**Records to process:**
○ ○ ○
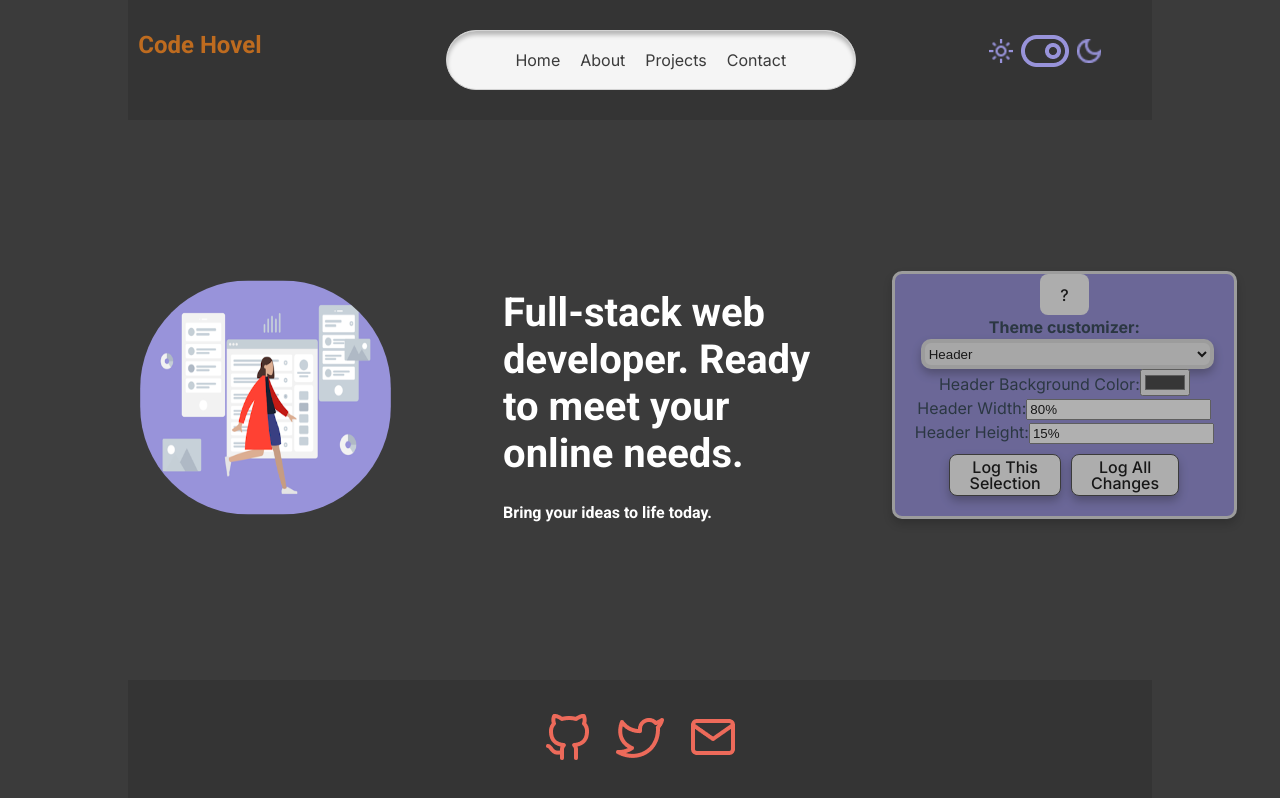
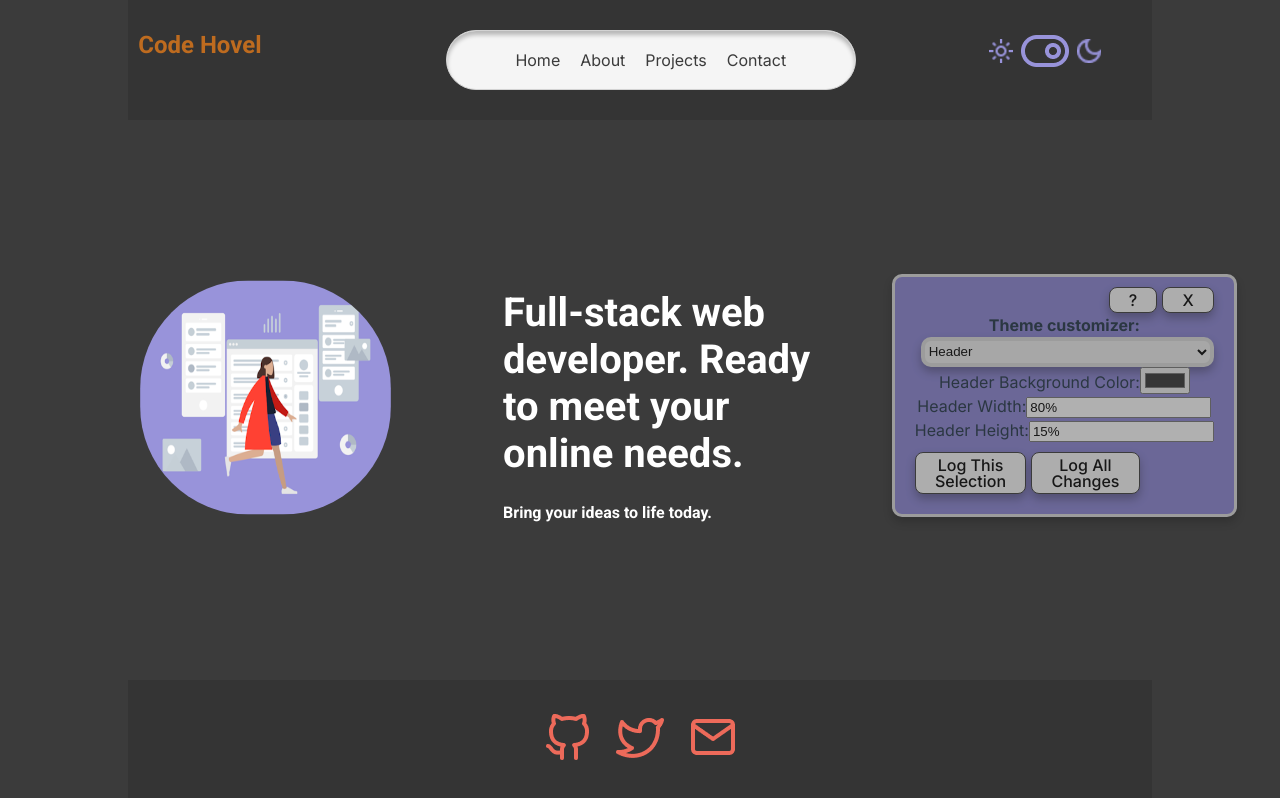
Before and after one commit to evanpixelgame/CodeHovel, a React (Vite) app: page / in a window 1280 px wide. Built offline with nearby package versions, Linux system fonts and the light colour scheme.

Commit message:
top buttons working

```diff
--- a/src/ThemeCustomizer/ThemeCustomizer.jsx
+++ b/src/ThemeCustomizer/ThemeCustomizer.jsx
@@ -5,17 +5,31 @@ import { HeaderControls, FooterControls } from "./controls";
 import useThemeProperties from "./utils/useThemeProperties";
 import handleInputChange from "./utils/handleInputChange";
 import PresetSelector from "./subcomponents/PresetSelector";
-import InfoButton from "./subcomponents/InfoButton";
-import HideComponentButton from "./subcomponents/HideComponentButton";
 import ComponentTitle from "./subcomponents/ComponentTitle";
+import LogButtons from "./subcomponents/LogButtons";
+import TopButtons from "./subcomponents/TopButtons";
 import Instructions from "./subcomponents/Instructions";
-import LogButtons from "./subcomponents/LogButtons";
 
 const ThemeCustomizer = () => {
   const [themeProperties, setThemeProperties] = useThemeProperties();
   const handleInputChangeWithSetter = handleInputChange(setThemeProperties); // Pass setThemeProperties here
 
   const [selectedSection, setSelectedSection] = useState("header");
+
+  const [showInstructions, setShowInstructions] = useState(false);
+  const [showCustomizer, setShowCustomizer] = useState(true);
+
+  const toggleInstructions = () => {
+    setShowInstructions(!showInstructions);
+  };
+
+  const hideCustomizer = () => {
+    setShowCustomizer(false);
+  };
+
+  if (!showCustomizer) {
+    return null;
+  }
 
   const renderControls = () => {
     switch (selectedSection) {
@@ -42,8 +56,12 @@ const ThemeCustomizer = () => {
 
   return (
     <div className="theme-customizer">
-      <InfoButton />
+      <TopButtons
+        toggleInstructions={toggleInstructions}
+        hideCustomizer={hideCustomizer}
+      />
       <ComponentTitle />
+      {showInstructions && <Instructions />}
       <select
         value={selectedSection}
         onChange={(e) => setSelectedSection(e.target.value)}
--- a/src/ThemeCustomizer/component.css
+++ b/src/ThemeCustomizer/component.css
@@ -56,10 +56,14 @@ select {
 #theme-selector-option {
 }
 
-.log-buttons {
+.log-buttons,
+.top-buttons {
   display: flex;
-  justify-content: center;
-  gap: 10px;
+  gap: 5px;
   margin: 0px;
   padding-top: 10px;
 }
+
+.top-buttons {
+  justify-content: flex-end;
+}
--- a/src/ThemeCustomizer/subcomponents/HideComponentButton.jsx
+++ b/src/ThemeCustomizer/subcomponents/HideComponentButton.jsx
@@ -1,9 +1,8 @@
-const HideComponentButton = () => {
+const HideComponentButton = ({ hideCustomizer }) => {
   return (
-    <div>
-      HideComponentButton
-      <h1></h1>
-    </div>
+    <button className="theme-button" id="hide-button" onClick={hideCustomizer}>
+      X
+    </button>
   );
 };
 
--- a/src/ThemeCustomizer/subcomponents/InfoButton.jsx
+++ b/src/ThemeCustomizer/subcomponents/InfoButton.jsx
@@ -1,20 +1,12 @@
-import React, { useState } from "react";
-import Instructions from "./Instructions";
-
-const InfoButton = () => {
-  const [showInstructions, setShowInstructions] = useState(false);
-
-  const toggleInstructions = () => {
-    setShowInstructions(!showInstructions);
-  };
-
+const InfoButton = ({ toggleInstructions }) => {
   return (
-    <div>
-      <button className="info-button" onClick={toggleInstructions}>
-        ?
-      </button>
-      {showInstructions && <Instructions />}
-    </div>
+    <button
+      className="theme-button"
+      id="info-button"
+      onClick={toggleInstructions}
+    >
+      ?
+    </button>
   );
 };
 
--- a/src/ThemeCustomizer/subcomponents/Instructions.jsx
+++ b/src/ThemeCustomizer/subcomponents/Instructions.jsx
@@ -1,4 +1,4 @@
-const Instructions = () => {
+const Instructions = ({ toggleInstructions }) => {
   return (
     <>
       <p>
--- /dev/null
+++ b/src/ThemeCustomizer/subcomponents/TopButtons.jsx
@@ -0,0 +1,13 @@
+import InfoButton from "./InfoButton";
+import HideComponentButton from "./HideComponentButton";
+
+const TopButtons = ({ toggleInstructions, hideCustomizer }) => {
+  return (
+    <div className="top-buttons">
+      <InfoButton toggleInstructions={toggleInstructions} />
+      <HideComponentButton hideCustomizer={hideCustomizer} />
+    </div>
+  );
+};
+
+export default TopButtons;
```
○ ○ ○
**Work to be completed:**
The answer is the complete set of records, copied exactly, with pictures omitted.

**Result below:**
Before and after one commit to evanpixelgame/CodeHovel, a React (Vite) app: page / in a window 1280 px wide. Built offline with nearby package versions, Linux system fonts and the light colour scheme.

Commit message:
top buttons working

```diff
--- a/src/ThemeCustomizer/ThemeCustomizer.jsx
+++ b/src/ThemeCustomizer/ThemeCustomizer.jsx
@@ -5,17 +5,31 @@ import { HeaderControls, FooterControls } from "./controls";
 import useThemeProperties from "./utils/useThemeProperties";
 import handleInputChange from "./utils/handleInputChange";
 import PresetSelector from "./subcomponents/PresetSelector";
-import InfoButton from "./subcomponents/InfoButton";
-import HideComponentButton from "./subcomponents/HideComponentButton";
 import ComponentTitle from "./subcomponents/ComponentTitle";
+import LogButtons from "./subcomponents/LogButtons";
+import TopButtons from "./subcomponents/TopButtons";
 import Instructions from "./subcomponents/Instructions";
-import LogButtons from "./subcomponents/LogButtons";
 
 const ThemeCustomizer = () => {
   const [themeProperties, setThemeProperties] = useThemeProperties();
   const handleInputChangeWithSetter = handleInputChange(setThemeProperties); // Pass setThemeProperties here
 
   const [selectedSection, setSelectedSection] = useState("header");
+
+  const [showInstructions, setShowInstructions] = useState(false);
+  const [showCustomizer, setShowCustomizer] = useState(true);
+
+  const toggleInstructions = () => {
+    setShowInstructions(!showInstructions);
+  };
+
+  const hideCustomizer = () => {
+    setShowCustomizer(false);
+  };
+
+  if (!showCustomizer) {
+    return null;
+  }
 
   const renderControls = () => {
     switch (selectedSection) {
@@ -42,8 +56,12 @@ const ThemeCustomizer = () => {
 
   return (
     <div className="theme-customizer">
-      <InfoButton />
+      <TopButtons
+        toggleInstructions={toggleInstructions}
+        hideCustomizer={hideCustomizer}
+      />
       <ComponentTitle />
+      {showInstructions && <Instructions />}
       <select
         value={selectedSection}
         onChange={(e) => setSelectedSection(e.target.value)}
--- a/src/ThemeCustomizer/component.css
+++ b/src/ThemeCustomizer/component.css
@@ -56,10 +56,14 @@ select {
 #theme-selector-option {
 }
 
-.log-buttons {
+.log-buttons,
+.top-buttons {
   display: flex;
-  justify-content: center;
-  gap: 10px;
+  gap: 5px;
   margin: 0px;
   padding-top: 10px;
 }
+
+.top-buttons {
+  justify-content: flex-end;
+}
--- a/src/ThemeCustomizer/subcomponents/HideComponentButton.jsx
+++ b/src/ThemeCustomizer/subcomponents/HideComponentButton.jsx
@@ -1,9 +1,8 @@
-const HideComponentButton = () => {
+const HideComponentButton = ({ hideCustomizer }) => {
   return (
-    <div>
-      HideComponentButton
-      <h1></h1>
-    </div>
+    <button className="theme-button" id="hide-button" onClick={hideCustomizer}>
+      X
+    </button>
   );
 };
 
--- a/src/ThemeCustomizer/subcomponents/InfoButton.jsx
+++ b/src/ThemeCustomizer/subcomponents/InfoButton.jsx
@@ -1,20 +1,12 @@
-import React, { useState } from "react";
-import Instructions from "./Instructions";
-
-const InfoButton = () => {
-  const [showInstructions, setShowInstructions] = useState(false);
-
-  const toggleInstructions = () => {
-    setShowInstructions(!showInstructions);
-  };
-
+const InfoButton = ({ toggleInstructions }) => {
   return (
-    <div>
-      <button className="info-button" onClick={toggleInstructions}>
-        ?
-      </button>
-      {showInstructions && <Instructions />}
-    </div>
+    <button
+      className="theme-button"
+      id="info-button"
+      onClick={toggleInstructions}
+    >
+      ?
+    </button>
   );
 };
 
--- a/src/ThemeCustomizer/subcomponents/Instructions.jsx
+++ b/src/ThemeCustomizer/subcomponents/Instructions.jsx
@@ -1,4 +1,4 @@
-const Instructions = () => {
+const Instructions = ({ toggleInstructions }) => {
   return (
     <>
       <p>
--- /dev/null
+++ b/src/ThemeCustomizer/subcomponents/TopButtons.jsx
@@ -0,0 +1,13 @@
+import InfoButton from "./InfoButton";
+import HideComponentButton from "./HideComponentButton";
+
+const TopButtons = ({ toggleInstructions, hideCustomizer }) => {
+  return (
+    <div className="top-buttons">
+      <InfoButton toggleInstructions={toggleInstructions} />
+      <HideComponentButton hideCustomizer={hideCustomizer} />
+    </div>
+  );
+};
+
+export default TopButtons;
```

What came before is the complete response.